The holy grail of enzyme engineering is the capability to design an enzyme that catalyzes any reaction imaginable, even those not performed in nature. Two recent articles published by Baker’s team in collaboration with several other leading protein research groups reveal exciting early progress on this front, including the successful design of a novel enzyme that catalyzes the Kemp elimination, a chemical reaction involving the deprotonation of a carbon atom. This may not sound sexy, but it represents a landmark achievement: the engineering of an entirely new protein that performs a chemical reaction no known enzyme can do at 100,000 times the rate the reaction would occur on its own. Based on this proof of concept, it may soon be possible to build enzymes that can recognize and destroy environmental pollutants, transform plant matter into energy, synthesize revolutionary biomaterials — just about anything to which an ambitious chemist might aspire. “There are a huge number of proteins in nature that do all kinds of marvelous things,” says Baker. “But there’s an even larger set of proteins which nature never explored that could do even more marvelous things.”
The past decade has seen the field of protein engineering go from thought exercises and ginger tinkering to creating entirely novel proteins not found in nature. But in order for protein engineering to reach its full potential, several hurdles need to be cleared. Screening vast numbers of sequence and structure permutations demands heavy hardware firepower, putting ambitious design projects out of the reach of many labs. “In my laboratory alone, we have 230 processor cores to our cluster,” says Donald. “[Our designs] might take half to all of that cluster for between a day and a month depending on the design — so it’s a lot of time, and an expensive proposition.” Baker’s group has turned to distributed computing, enlisting processing support from more than 230,000 volunteers via their Rosetta@Home initiative. But the real hope is that as biological knowledge of proteins improves, so will the efficiency of algorithms. That way, 1050 different structural arrangements can be processed at a time, rather than 10150 at a time, which will require less hardware gruntwork.
“Our knowledge is still imperfect in a lot of areas,” admits Baker, especially in understanding the physical principles underlying enzymatic catalysis. For this reason, the experimental process remains essential to successful protein design, and even the best computational designs require extensive testing and refinement in the laboratory. “The winning recipe will be to combine the powers of [directed] evolution and more advanced methods in design,” says Plückthun.
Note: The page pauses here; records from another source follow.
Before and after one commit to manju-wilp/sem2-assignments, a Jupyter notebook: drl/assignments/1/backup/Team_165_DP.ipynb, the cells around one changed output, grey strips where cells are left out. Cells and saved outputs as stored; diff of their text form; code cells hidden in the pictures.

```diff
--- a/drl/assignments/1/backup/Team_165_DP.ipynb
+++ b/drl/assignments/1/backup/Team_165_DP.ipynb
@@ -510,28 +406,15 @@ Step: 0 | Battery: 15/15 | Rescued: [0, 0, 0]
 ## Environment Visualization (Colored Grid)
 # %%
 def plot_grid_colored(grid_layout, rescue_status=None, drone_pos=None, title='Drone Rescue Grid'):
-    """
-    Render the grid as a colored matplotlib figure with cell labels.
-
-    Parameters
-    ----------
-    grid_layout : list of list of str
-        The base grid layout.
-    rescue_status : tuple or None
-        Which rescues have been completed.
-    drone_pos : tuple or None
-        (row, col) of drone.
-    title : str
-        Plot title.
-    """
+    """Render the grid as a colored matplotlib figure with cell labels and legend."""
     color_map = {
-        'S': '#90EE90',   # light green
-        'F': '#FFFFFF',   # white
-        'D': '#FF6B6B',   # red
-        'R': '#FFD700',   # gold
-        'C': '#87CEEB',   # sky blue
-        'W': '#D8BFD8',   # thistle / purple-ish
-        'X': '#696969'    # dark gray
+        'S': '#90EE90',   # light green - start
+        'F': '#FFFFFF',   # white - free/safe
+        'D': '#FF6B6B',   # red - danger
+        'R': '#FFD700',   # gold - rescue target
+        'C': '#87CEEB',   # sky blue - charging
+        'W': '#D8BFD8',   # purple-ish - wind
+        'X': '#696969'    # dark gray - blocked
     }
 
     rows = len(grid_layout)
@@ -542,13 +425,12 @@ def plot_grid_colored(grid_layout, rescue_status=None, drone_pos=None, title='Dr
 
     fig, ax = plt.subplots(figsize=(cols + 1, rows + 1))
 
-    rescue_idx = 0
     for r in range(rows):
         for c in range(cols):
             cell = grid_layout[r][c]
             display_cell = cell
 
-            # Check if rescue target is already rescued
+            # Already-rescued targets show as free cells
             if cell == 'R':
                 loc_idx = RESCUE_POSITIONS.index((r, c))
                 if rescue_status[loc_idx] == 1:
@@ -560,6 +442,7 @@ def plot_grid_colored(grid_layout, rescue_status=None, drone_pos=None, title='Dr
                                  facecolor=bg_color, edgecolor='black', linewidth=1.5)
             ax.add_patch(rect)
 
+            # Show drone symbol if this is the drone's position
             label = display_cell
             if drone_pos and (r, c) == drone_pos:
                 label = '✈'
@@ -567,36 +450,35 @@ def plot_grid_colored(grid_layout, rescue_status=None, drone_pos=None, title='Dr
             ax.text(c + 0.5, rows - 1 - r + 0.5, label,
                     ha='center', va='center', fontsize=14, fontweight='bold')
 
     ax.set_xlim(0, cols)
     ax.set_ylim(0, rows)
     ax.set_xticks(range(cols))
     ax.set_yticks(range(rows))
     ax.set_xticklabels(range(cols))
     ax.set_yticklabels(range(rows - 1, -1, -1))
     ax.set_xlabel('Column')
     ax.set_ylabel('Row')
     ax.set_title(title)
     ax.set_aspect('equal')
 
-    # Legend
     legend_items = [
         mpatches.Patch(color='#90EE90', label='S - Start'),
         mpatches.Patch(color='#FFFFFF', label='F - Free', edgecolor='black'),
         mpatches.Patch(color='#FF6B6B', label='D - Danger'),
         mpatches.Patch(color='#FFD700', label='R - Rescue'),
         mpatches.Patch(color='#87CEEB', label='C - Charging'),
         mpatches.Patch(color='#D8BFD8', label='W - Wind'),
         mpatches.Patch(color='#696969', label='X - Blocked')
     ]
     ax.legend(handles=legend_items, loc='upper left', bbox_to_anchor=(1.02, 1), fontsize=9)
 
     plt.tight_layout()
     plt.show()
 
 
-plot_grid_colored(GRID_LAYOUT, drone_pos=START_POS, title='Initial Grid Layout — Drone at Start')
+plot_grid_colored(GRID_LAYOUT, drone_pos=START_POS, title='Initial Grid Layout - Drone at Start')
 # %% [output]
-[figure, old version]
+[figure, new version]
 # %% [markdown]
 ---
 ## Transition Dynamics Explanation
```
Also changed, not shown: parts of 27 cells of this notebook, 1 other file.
Baker is equally enthusiastic about this point — his group is collaborating extensively with directed-evolution specialists, including Plückthun and Dan Tawfik at Israel’s Weizmann Institute, and he believes that a two-pronged strategy will be the winning one. “We’re really in the learning phase, and what we’re learning is not only how to design proteins, but also a lot about how proteins work and how biology works,” says Baker. “It’s really fun.”
Originally published April 8, 2009